A proposed city ordinance to video all gun and ammo sales and transmit data to the San Francisco Police Department could mean the end for the last gun store in town.
In July, Supervisor Mark Farrell asked city attorney’s office to draft legislation increasing restrictions on gun stores operating in the city to mandate the recording of sales, storing the videos for at least five years, and transmitting data on buyer and firearms to police at least once a week.
With action expected on the proposal this month, the single gun shop in the city of some 830,000, High Bridge Arms, fears this could be the end.
“Should this pass, we’ll probably close,” High Bridge’s Steve Alcairo told KPIX5.
Alcario pointed out that the store has 17 cameras already which provide a record of events, but he is wary of providing customer data on gun owners to police.
“What we don’t do is voluntarily give private information to the police department. Voluntarily, we just don’t do that. People are very private about their information,” he said.
Lawrence Keane, senior vice president and general counsel of the National Shooting Sports Foundation, explained to Guns.com that the campaign to pile on additional regulations on lawful firearms dealers is misguided.
“It’s a shame that city politicians will view this as a victory. It is not,” said Keane. “The closing of this store will not prevent one criminal from getting a gun. Jobs and tax revenue will be lost, and its residents not one iota safer.”
Farrell’s proposed gun legislation is expected to be introduced at the Board of Supervisors meeting in coming days.
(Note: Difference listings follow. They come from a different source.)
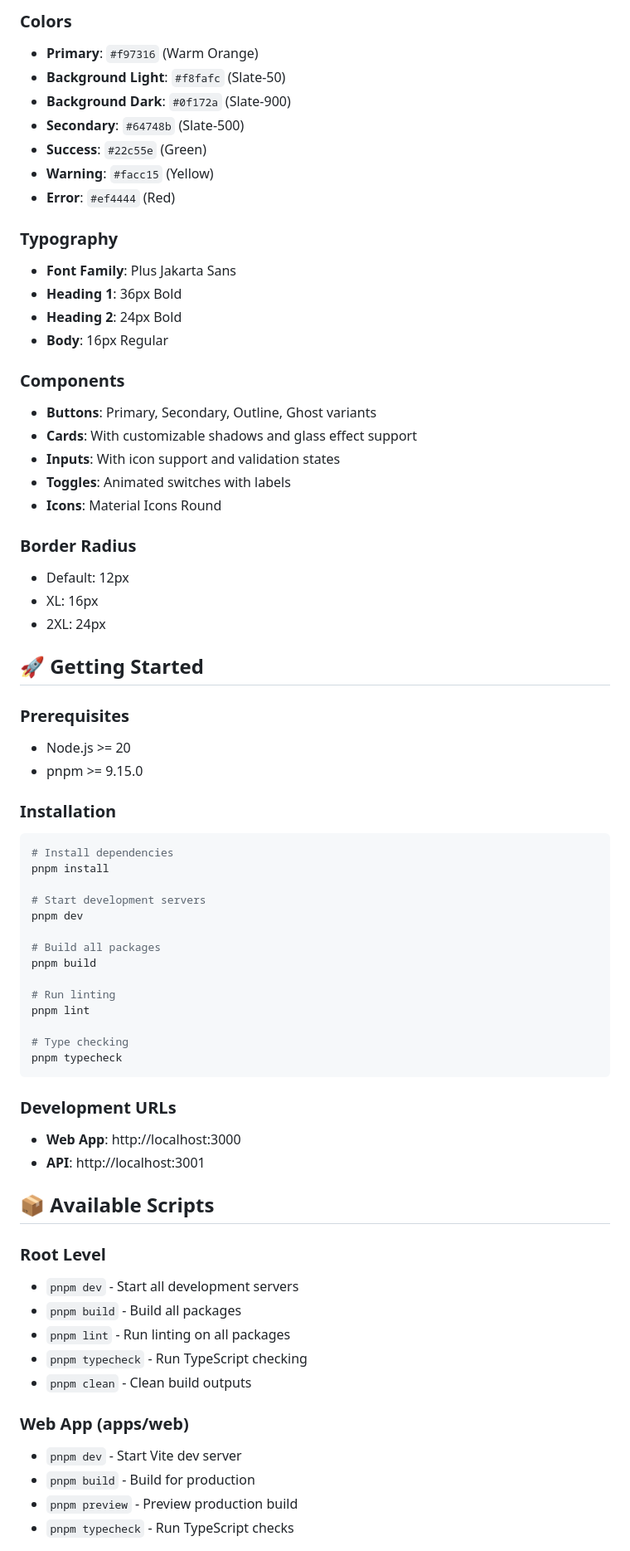
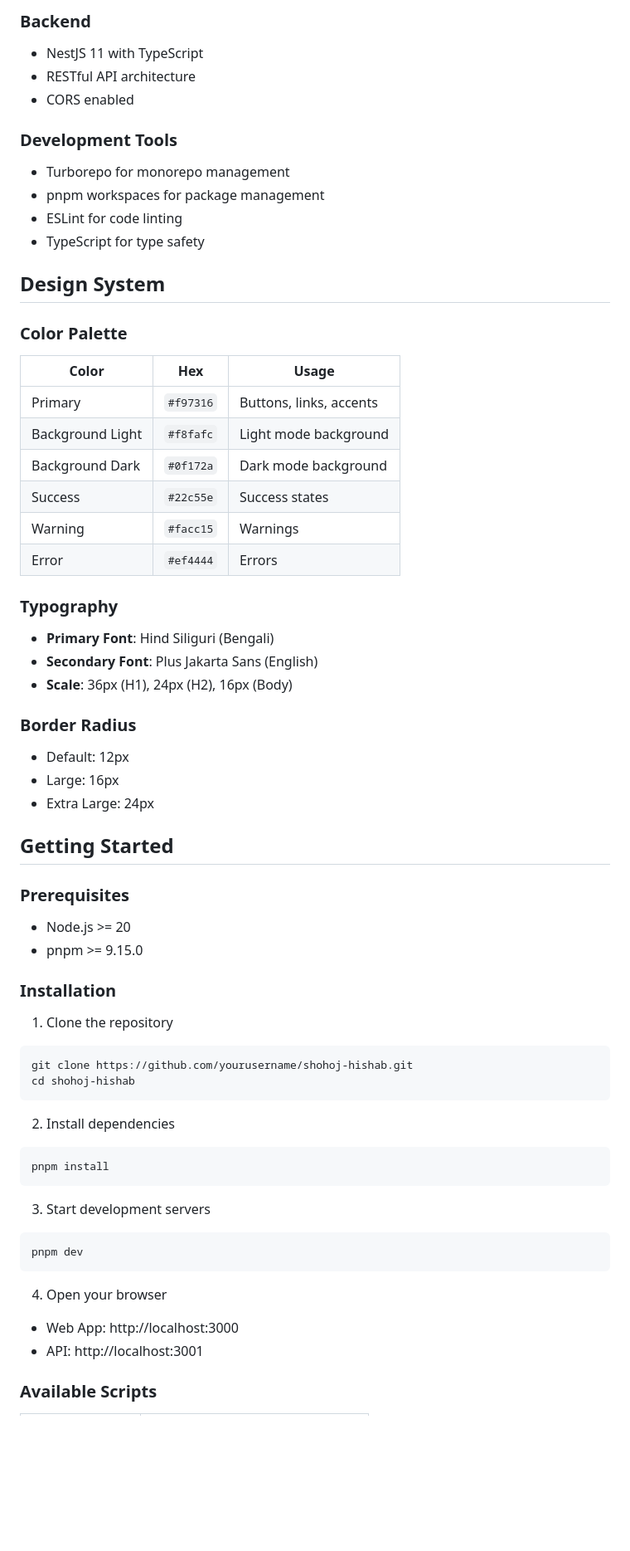
Before and after one commit to SagarKarmoker/shohoj-hishab-pos-system, a Markdown page: README.md, the part around one of its changes. Shown at 83% size. Drawn GitHub-style; blank space fills up the shorter version.

````diff
--- a/README.md
+++ b/README.md
@@ -27,32 +55,38 @@ The application follows a comprehensive design system with:
 
-### Colors
-- **Primary**: `#f97316` (Warm Orange)
-- **Background Light**: `#f8fafc` (Slate-50)
-- **Background Dark**: `#0f172a` (Slate-900)
-- **Secondary**: `#64748b` (Slate-500)
-- **Success**: `#22c55e` (Green)
-- **Warning**: `#facc15` (Yellow)
-- **Error**: `#ef4444` (Red)
+### Backend
+- NestJS 11 with TypeScript
+- RESTful API architecture
+- CORS enabled
+
+### Development Tools
+- Turborepo for monorepo management
+- pnpm workspaces for package management
+- ESLint for code linting
+- TypeScript for type safety
+
+## Design System
+
+### Color Palette
+| Color | Hex | Usage |
+|-------|-----|-------|
+| Primary | `#f97316` | Buttons, links, accents |
+| Background Light | `#f8fafc` | Light mode background |
+| Background Dark | `#0f172a` | Dark mode background |
+| Success | `#22c55e` | Success states |
+| Warning | `#facc15` | Warnings |
+| Error | `#ef4444` | Errors |
 
 ### Typography
-- **Font Family**: Plus Jakarta Sans
-- **Heading 1**: 36px Bold
-- **Heading 2**: 24px Bold
-- **Body**: 16px Regular
-
-### Components
-- **Buttons**: Primary, Secondary, Outline, Ghost variants
-- **Cards**: With customizable shadows and glass effect support
-- **Inputs**: With icon support and validation states
-- **Toggles**: Animated switches with labels
-- **Icons**: Material Icons Round
+- **Primary Font**: Hind Siliguri (Bengali)
+- **Secondary Font**: Plus Jakarta Sans (English)
+- **Scale**: 36px (H1), 24px (H2), 16px (Body)
 
 ### Border Radius
 - Default: 12px
-- XL: 16px
-- 2XL: 24px
+- Large: 16px
+- Extra Large: 24px
 
-## 🚀 Getting Started
+## Getting Started
 
 ### Prerequisites
 - Node.js >= 20
@@ -60,39 +94,25 @@ The application follows a comprehensive design system with:
 
 ### Installation
 
+1. Clone the repository
 ```bash
-# Install dependencies
-pnpm install
-
-# Start development servers
-pnpm dev
-
-# Build all packages
-pnpm build
-
-# Run linting
-pnpm lint
-
-# Type checking
-pnpm typecheck
+git clone https://github.com/yourusername/shohoj-hishab.git
+cd shohoj-hishab
 ```
 
-### Development URLs
-- **Web App**: http://localhost:3000
-- **API**: http://localhost:3001
+2. Install dependencies
+```bash
+pnpm install
+```
 
-## 📦 Available Scripts
+3. Start development servers
+```bash
+pnpm dev
+```
 
-### Root Level
-- `pnpm dev` - Start all development servers
-- `pnpm build` - Build all packages
-- `pnpm lint` - Run linting on all packages
-- `pnpm typecheck` - Run TypeScript checking
-- `pnpm clean` - Clean build outputs
+4. Open your browser
+- Web App: http://localhost:3000
+- API: http://localhost:3001
 
-### Web App (apps/web)
-- `pnpm dev` - Start Vite dev server
-- `pnpm build` - Build for production
-- `pnpm preview` - Preview production build
-- `pnpm typecheck` - Run TypeScript checks
+### Available Scripts
 
````
Also changed, not shown: other parts of README.md (+156 -52 lines), docs/screenshots/README.md (added, +13 -0 lines).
The post San Francisco’s last gun shop on the ropes due to proposed intrusive new law appeared first on Guns.com.